Saturday, April 24th 9:21 am. It’s record store day, and I am anxiously waiting outside of Orange Records in downtown Fargo, along with a score of people waiting in line. Hoping to get the record store day exclusive of Taylor Swift’s long-pond studio version of “Folklore” since last record store day her RSD (record store day) exclusive of “The Lakes” sold out almost immediately. North Dakota winters are… not fun, so I left to go sit in the car while my dad ever so graciously stood in line. At around 9:45 he eventually got into the actual store. The way that record store day works is that you wait in line and when you get up to the cash register you tell the cashier what you want, instead of sorting through all the records yourself like normal. Besides the “Folklore” long-pound studio, I was hoping to get other pieces such as The Cranberries: “Wake Up and Smell the Coffee”, and The Cure: “Show”. When we got up the cash register they were all sold out of The Cure, but they still had Taylor Swift and The Cranberries. We left Orange Records at around 10:05 and by that time there was only about five people left standing in line outside.  
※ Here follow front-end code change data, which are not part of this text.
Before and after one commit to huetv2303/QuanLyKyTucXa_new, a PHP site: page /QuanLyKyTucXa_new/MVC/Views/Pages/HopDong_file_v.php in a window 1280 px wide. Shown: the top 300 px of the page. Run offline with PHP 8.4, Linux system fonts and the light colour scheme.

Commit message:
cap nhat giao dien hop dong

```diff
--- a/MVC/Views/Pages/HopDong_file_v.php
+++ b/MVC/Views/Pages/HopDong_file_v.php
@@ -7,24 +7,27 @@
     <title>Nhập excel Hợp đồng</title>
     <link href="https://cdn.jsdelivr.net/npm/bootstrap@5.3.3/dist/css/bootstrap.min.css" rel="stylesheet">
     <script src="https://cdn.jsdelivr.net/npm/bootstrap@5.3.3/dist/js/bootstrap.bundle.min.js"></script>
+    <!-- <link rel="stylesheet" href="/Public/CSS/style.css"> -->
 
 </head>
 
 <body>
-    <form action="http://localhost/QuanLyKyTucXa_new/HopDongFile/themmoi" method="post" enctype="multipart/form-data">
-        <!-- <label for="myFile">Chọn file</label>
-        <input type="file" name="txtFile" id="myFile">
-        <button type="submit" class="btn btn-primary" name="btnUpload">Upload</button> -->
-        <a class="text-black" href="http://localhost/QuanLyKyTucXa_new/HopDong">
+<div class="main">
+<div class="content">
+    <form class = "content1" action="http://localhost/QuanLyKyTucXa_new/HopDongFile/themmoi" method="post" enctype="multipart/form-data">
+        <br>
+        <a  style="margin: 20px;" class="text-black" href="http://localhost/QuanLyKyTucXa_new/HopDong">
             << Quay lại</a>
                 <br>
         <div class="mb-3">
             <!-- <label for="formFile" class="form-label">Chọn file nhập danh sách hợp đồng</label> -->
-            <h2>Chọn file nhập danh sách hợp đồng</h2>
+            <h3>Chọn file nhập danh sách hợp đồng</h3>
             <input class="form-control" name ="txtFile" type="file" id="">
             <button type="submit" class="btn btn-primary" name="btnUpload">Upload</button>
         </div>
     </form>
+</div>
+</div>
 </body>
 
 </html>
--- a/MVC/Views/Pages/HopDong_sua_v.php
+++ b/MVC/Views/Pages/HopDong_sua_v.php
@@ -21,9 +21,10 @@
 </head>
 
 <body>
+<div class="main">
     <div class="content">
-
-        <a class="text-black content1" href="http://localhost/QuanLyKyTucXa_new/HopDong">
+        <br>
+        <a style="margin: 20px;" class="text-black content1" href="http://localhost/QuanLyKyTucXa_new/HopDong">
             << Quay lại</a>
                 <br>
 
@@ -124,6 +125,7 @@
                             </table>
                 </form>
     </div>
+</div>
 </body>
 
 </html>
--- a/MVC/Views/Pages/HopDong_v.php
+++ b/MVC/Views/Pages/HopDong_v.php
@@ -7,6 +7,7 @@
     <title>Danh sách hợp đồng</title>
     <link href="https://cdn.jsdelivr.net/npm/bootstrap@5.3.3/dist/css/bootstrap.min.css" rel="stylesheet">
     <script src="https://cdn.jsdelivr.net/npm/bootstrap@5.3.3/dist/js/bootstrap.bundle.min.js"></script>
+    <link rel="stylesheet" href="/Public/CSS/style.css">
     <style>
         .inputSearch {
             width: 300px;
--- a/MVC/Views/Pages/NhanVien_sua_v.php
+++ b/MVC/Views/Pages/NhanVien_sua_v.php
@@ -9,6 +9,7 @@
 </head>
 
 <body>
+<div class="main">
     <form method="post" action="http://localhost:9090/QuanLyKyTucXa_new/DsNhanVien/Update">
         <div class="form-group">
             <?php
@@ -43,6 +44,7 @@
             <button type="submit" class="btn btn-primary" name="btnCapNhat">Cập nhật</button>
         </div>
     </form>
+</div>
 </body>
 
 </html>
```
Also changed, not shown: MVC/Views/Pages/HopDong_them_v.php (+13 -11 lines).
Since 2008, record store day has been a huge part of the Indie-record store culture. Record store day happens every April on a Saturday and during black Friday in November. And is even considered a holiday in cities such as: New York, Los Angeles, Boise, Charleston, Raleigh, and Los Vegas. Artists release special editions of their records to help increase sales in indie record stores compared to people buying from cooperate foundations such as Barns & Nobel and Target, and it worked. Record store day is also a chance for artists to connect with their fan bases through a shared love of music.  

Record store day is not only significant for culture but also for small businesses.  I had the opportunity to talk to the owner of Orange Records downtown Fargo, Matt Oland, who has been the owner of the store since it opened 16 years ago, and he likes being able to talk and work with people who also have an appreciation for music for work. When asking about why he had opened the store, he responded with “When I started buying records there was nowhere to buy them around here, so that’s what gave me the idea about it, it might work to start a record store.” Oland then discusses the importance of record stores in communities “I think it gives the local music scene and local music bands a place to sell stuff a lot of the times… especially for bigger stores they will have live performances, as kind of their community gathering place.”  

But it’s not only record store day itself that’s important, it’s having to how what to order, how many records to order because it’s the store’s biggest day of the year. Matt uses social media to help out with that, with people being able to tell him what they want, he is able to get that in stock. And the list for record store day exclusives is published online, he also bases it off of what they just normally sell. With the uprising in streaming services like Spotify, Apple music, pandora it has caused CD sales totally plummet, “We don’t even stock CDs much anymore, the CDs sales have died within the past 3-4 years.”  states Oland 

      As I was waiting in line to get my records, I saw the diversity in the people around me, music can hold so much significance to people for different reasons. Some people were holding religious music, other children’s music, who knows maybe someone was there to get a person who they appreciate one of their favorites albums as a gift. Record store day brings people together and there is always one common denominator no matter the person’s taste in music or for what or who they’re buying the music for, and that is music. If record store day intrigues you, there is another record store day that takes place in November. But some advice from my experience of this record store day is get their earlier than you think and bring warm clothing. But otherwise, it’s a really fun and unique way to get to know music and indie record stores better.